● DATASET EXTRACT
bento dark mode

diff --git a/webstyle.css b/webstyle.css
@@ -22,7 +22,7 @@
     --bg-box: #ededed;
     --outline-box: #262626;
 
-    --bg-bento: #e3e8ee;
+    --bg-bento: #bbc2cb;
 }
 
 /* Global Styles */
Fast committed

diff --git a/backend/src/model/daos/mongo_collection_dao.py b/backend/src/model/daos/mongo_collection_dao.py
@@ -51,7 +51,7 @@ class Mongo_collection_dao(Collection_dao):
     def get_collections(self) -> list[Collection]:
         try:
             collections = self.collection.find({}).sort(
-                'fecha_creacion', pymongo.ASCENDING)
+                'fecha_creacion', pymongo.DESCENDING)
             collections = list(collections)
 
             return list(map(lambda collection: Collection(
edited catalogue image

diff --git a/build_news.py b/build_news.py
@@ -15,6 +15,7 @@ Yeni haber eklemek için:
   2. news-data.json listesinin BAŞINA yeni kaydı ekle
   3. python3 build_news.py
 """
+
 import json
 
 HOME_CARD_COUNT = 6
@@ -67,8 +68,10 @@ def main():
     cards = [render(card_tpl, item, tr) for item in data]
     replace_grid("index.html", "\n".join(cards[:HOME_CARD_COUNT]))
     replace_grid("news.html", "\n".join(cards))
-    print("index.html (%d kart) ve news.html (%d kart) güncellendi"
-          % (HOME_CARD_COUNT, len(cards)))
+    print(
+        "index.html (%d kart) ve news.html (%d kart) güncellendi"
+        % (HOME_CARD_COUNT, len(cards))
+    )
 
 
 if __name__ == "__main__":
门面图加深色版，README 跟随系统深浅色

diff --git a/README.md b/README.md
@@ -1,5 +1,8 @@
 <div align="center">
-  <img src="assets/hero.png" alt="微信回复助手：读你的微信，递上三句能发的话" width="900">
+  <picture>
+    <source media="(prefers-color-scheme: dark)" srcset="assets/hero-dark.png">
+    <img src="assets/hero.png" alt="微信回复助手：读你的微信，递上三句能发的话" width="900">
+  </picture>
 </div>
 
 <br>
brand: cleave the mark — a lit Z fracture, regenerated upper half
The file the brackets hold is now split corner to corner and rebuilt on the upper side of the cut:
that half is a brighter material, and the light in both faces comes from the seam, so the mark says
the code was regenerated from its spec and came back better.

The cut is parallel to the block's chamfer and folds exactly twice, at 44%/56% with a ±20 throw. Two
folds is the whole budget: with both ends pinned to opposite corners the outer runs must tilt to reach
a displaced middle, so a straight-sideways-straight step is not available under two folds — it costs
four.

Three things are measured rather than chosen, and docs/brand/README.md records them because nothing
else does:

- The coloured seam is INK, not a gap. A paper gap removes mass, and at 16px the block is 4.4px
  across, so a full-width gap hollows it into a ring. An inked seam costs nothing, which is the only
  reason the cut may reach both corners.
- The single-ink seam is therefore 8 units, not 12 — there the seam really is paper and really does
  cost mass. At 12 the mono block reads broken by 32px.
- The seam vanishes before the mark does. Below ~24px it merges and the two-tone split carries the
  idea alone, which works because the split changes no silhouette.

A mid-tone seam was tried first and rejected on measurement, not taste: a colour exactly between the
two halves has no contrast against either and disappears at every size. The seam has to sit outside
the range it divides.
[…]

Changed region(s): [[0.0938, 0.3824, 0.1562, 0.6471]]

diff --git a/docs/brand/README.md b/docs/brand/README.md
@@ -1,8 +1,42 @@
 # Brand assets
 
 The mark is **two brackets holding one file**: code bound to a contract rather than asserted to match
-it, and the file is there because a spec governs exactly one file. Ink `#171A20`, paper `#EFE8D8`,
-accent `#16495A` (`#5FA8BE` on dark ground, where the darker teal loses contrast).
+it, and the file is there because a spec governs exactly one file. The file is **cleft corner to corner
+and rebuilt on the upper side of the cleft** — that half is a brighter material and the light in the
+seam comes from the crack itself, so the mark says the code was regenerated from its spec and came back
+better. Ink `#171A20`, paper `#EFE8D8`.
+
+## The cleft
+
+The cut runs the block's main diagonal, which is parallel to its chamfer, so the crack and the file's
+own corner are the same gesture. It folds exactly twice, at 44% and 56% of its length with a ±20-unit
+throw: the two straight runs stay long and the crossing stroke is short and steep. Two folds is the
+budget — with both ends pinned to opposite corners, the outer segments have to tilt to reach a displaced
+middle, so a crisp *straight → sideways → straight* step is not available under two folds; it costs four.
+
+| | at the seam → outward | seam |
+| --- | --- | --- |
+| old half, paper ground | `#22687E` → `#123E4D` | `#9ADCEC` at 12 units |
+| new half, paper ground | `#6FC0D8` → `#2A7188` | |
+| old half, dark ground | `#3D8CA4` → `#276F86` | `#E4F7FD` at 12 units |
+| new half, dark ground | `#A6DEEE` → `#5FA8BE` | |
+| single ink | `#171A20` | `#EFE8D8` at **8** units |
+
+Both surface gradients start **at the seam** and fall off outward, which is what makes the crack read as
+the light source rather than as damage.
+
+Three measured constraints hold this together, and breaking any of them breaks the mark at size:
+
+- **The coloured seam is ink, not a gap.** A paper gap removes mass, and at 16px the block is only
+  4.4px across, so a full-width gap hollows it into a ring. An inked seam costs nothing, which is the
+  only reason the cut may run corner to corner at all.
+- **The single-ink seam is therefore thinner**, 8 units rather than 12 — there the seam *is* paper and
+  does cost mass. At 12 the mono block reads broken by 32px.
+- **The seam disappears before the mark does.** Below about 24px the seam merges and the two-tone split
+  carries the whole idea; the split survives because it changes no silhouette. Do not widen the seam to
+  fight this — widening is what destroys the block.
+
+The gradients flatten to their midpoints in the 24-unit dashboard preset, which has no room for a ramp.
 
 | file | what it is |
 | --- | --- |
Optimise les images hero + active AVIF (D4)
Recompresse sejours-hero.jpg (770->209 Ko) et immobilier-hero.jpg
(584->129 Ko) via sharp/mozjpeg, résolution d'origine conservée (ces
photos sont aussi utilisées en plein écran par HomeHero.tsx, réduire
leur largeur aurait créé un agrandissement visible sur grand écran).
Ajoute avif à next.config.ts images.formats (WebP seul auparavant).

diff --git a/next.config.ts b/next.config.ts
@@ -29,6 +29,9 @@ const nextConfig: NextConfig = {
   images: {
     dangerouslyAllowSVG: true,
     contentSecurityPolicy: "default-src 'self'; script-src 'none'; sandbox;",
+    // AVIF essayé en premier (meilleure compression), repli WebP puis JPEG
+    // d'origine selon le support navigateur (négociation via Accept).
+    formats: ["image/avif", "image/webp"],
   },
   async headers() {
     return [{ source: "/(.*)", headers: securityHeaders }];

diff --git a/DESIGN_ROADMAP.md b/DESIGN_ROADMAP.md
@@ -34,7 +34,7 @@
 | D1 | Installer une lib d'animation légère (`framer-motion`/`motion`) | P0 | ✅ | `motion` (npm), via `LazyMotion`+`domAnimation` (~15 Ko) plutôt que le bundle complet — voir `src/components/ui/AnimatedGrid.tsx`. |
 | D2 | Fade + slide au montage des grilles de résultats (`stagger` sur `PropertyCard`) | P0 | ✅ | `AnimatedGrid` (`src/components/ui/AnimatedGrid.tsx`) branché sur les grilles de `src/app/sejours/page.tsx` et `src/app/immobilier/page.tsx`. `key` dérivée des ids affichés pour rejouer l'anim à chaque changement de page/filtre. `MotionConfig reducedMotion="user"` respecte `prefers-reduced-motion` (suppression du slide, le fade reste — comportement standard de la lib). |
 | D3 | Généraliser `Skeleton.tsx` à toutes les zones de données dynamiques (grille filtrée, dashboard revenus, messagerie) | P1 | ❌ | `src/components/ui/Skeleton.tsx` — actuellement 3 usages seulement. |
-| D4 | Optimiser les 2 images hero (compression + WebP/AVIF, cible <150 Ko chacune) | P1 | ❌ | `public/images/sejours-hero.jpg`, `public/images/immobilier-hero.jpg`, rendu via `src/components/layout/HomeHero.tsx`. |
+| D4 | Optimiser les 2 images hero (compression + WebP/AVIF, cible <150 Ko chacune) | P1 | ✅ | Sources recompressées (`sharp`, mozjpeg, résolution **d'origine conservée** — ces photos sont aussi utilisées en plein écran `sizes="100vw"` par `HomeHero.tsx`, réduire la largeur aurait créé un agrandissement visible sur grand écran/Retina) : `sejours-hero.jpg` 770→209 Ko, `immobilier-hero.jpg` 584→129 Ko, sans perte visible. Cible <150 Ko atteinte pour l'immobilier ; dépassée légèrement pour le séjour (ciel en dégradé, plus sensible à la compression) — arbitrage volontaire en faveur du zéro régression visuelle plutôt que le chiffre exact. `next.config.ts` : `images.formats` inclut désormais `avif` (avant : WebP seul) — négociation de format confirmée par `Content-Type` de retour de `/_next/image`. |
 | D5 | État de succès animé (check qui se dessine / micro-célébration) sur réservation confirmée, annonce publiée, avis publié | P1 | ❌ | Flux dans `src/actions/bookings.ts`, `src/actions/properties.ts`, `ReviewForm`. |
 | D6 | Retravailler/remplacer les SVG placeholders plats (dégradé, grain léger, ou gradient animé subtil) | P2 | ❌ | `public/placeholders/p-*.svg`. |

● REQUIRED WORK
I need each line from the listing where the word "photos" occurs.

● PROBLEM SOLUTION
photos sont aussi utilisées en plein écran par HomeHero.tsx, réduire
+| D4 | Optimiser les 2 images hero (compression + WebP/AVIF, cible <150 Ko chacune) | P1 | ✅ | Sources recompressées (`sharp`, mozjpeg, résolution **d'origine conservée** — ces photos sont aussi utilisées en plein écran `sizes="100vw"` par `HomeHero.tsx`, réduire la largeur aurait créé un agrandissement visible sur grand écran/Retina) : `sejours-hero.jpg` 770→209 Ko, `immobilier-hero.jpg` 584→129 Ko, sans perte visible. Cible <150 Ko atteinte pour l'immobilier ; dépassée légèrement pour le séjour (ciel en dégradé, plus sensible à la compression) — arbitrage volontaire en faveur du zéro régression visuelle plutôt que le chiffre exact. `next.config.ts` : `images.formats` inclut désormais `avif` (avant : WebP seul) — négociation de format confirmée par `Content-Type` de retour de `/_next/image`. |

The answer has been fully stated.